Social Security benefits ensure people have access to the financial resources they need to cover basic living expenses. Because life circumstances can change drastically over short periods of time, the Social Security Administration (SSA) has also established criteria for increasing benefits when necessary.

It is important to understand these criteria in case you are eligible for an increase in benefits. Here are a few situations to be aware of that could affect your financial outlook.

Caring for a minor child or disabled adult child

Caring for a child under the age of 18 could make you eligible for more benefits. Your benefits may also increase if you have a disabled adult child in your care, as you may require a higher income to provide sufficient care to that child.

Previous marriages

You can claim the benefits of a former spouse after the age of 62, provided your marriage lasted at least ten years. In this case, the SSA bases available benefits on your former spouse’s work history.

The death of a current or former spouse

The death of an eligible spouse can increase the survivor benefits you receive. Once again, your current or former spouse’s work history determines how much of an increase in benefits you receive.

Decline of income

The SSA will review your income to determine the proper level of benefits. If your income level decreases, benefits will usually increase to make up for the difference.

Death of an assistive adult child

Some people receive financial support from adult children. If this person is eligible for benefits based on their work history, you can receive them on their behalf to account for the lost support.

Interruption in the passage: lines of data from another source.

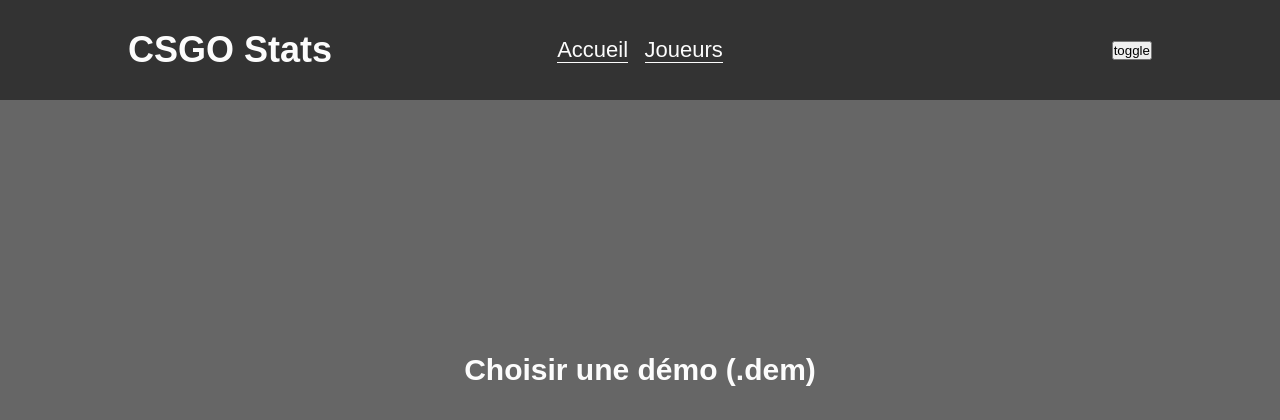
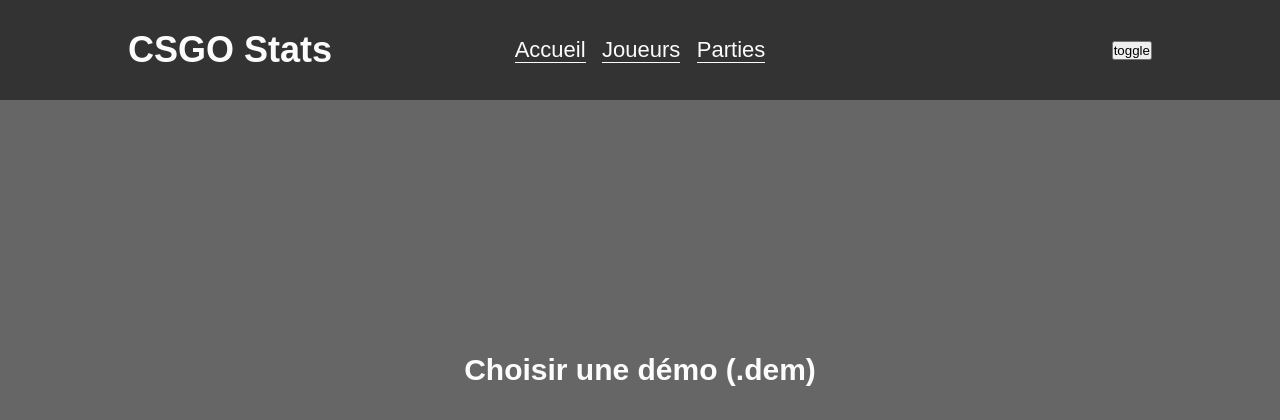
Before and after one commit to TheGregggg/csgo-stats, a PHP site: page / in a window 1280 px wide. Shown: the top 420 px of the page. Run offline with PHP 8.4, Linux system fonts and the light colour scheme.

Commit message:
add partie in header

```diff
--- a/components/header.php
+++ b/components/header.php
@@ -7,7 +7,8 @@
             <span class="center">
                 <ul class="links">
                     <li class="link"><a href="./">Accueil</a></li>
-                    <li class="link"><a href="./joueur.php">Joueurs</a></li>
+                    <li class="link"><a href="./joueurs.php">Joueurs</a></li>
+                    <li class="link"><a href="./parties.php">Parties</a></li>
                 </ul>
             </span>
             <span class="right">
```
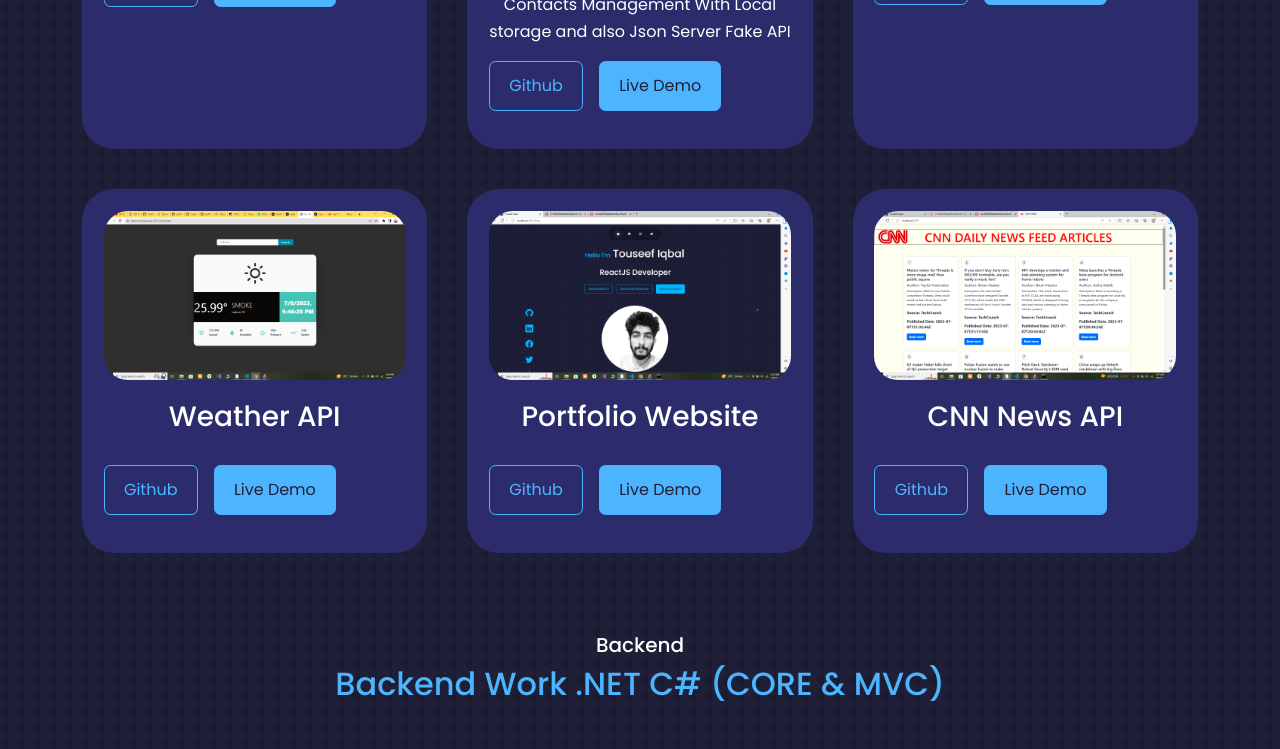
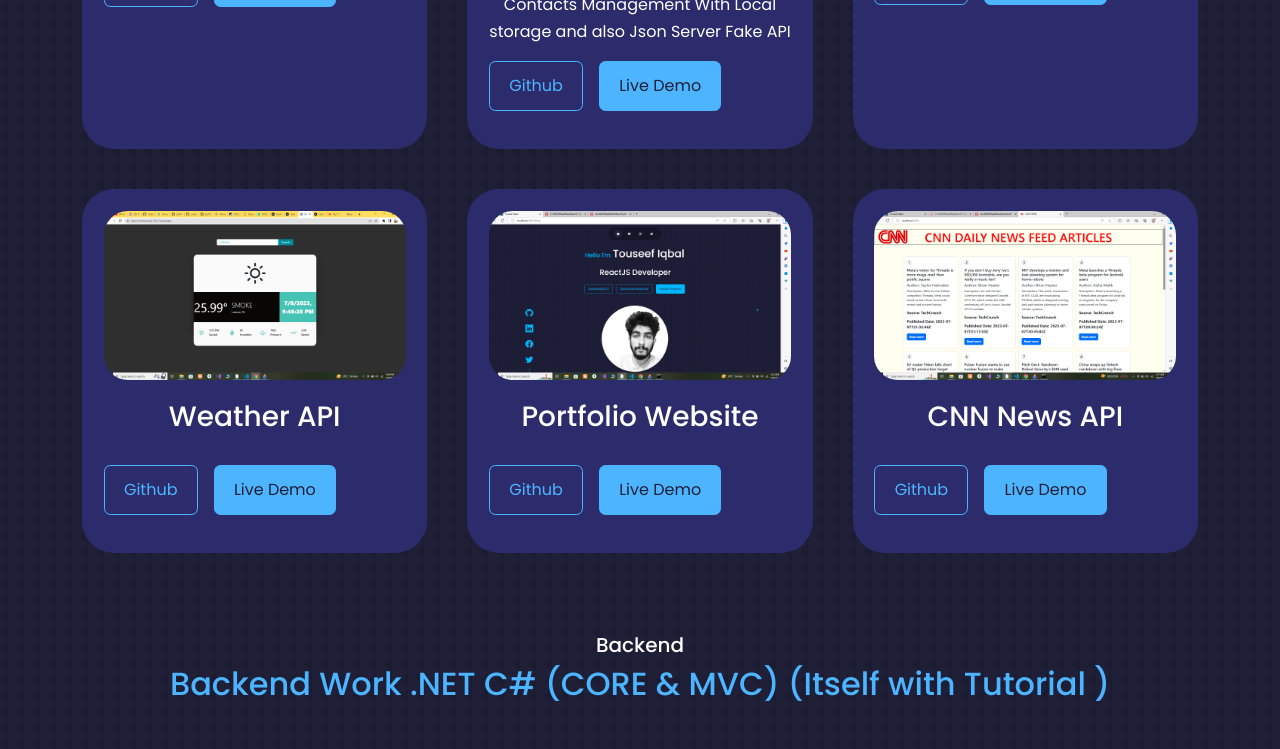
Before and after one commit to touseefiqbal845/myportfolio, a React (Create React App) app: page / in a window 1280 px wide. Shown: the part 2000-2749 px from the top of the page. Built offline with nearby package versions, Linux system fonts and the light colour scheme.

Commit message:
Update portfolios.jsx

```diff
--- a/src/components/portfolio copy/portfolios.jsx
+++ b/src/components/portfolio copy/portfolios.jsx
@@ -6,7 +6,7 @@ const[portfoliodata,setportfoliodata]=useState(Portfolioitem);
   return (
     <section  id='portfolio1'>
   <h5>Backend</h5>
-<h2>Backend Work .NET C# (CORE & MVC)</h2>
+<h2>Backend Work .NET C# (CORE & MVC) (Itself with Tutorial )</h2>
 <div className='container portfolio_container'>
 {
 
```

If you have experienced a change to your finances that is not described by the above topics, you should still reach out to the SSA. Also, keep in mind that you can appeal a denial of benefits if you believe the decision was wrong.